Authors on the paper included Cecily Cooper (University of Miami), Craig Crossley (University of Central Florida), and Sharon Sheridan (University of North Dakota).
In this research we examine how front-line employees develop trust in a new executive leader. The preponderance of research on trust development focuses on close relationships and, in doing so, fails to clarify the processes that will influence the development of trust in a distant leader whom employees cannot directly observe. To investigate this phenomenon, we collected data from front-line employees and their direct supervisors at two points in time in an organization that had recently experienced a leadership succession event. Results suggest that supervisors play an instrumental role in shaping how employees develop trust in an executive via two unique processes, trust transference and social influence. Notably, we also observed a negativity bias in that supervisors who had less trust in the executive leader tended to have more influence on employees than those who had more positive views of the leader.
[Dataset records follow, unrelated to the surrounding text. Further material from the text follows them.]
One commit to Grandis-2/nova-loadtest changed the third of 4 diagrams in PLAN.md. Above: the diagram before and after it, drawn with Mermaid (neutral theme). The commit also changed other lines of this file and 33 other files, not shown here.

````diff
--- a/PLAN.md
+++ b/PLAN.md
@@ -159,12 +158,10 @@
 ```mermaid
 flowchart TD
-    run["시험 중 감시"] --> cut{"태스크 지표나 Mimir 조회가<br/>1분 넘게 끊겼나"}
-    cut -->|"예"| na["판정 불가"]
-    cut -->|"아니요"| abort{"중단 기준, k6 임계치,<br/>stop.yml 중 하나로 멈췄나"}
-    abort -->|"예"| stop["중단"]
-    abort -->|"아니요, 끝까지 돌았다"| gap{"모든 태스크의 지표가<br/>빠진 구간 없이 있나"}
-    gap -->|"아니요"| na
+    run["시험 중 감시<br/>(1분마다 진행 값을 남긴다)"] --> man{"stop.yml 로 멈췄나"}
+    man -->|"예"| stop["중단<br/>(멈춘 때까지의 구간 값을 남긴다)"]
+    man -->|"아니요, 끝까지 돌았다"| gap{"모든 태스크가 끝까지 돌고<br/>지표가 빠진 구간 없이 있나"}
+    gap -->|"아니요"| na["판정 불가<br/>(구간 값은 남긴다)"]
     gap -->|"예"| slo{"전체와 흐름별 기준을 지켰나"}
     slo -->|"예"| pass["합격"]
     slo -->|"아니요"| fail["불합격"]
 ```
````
The present research contributes to our knowledge of trust development in organizations by conceptually refining the notion of supervisor trust transference and testing it alongside the similar but distinct process of supervisor social influence. Taken together, these processes illuminate how employees form trust judgments of distant leaders and the inherent connection between supervisors and executive leaders as two key referents of trust.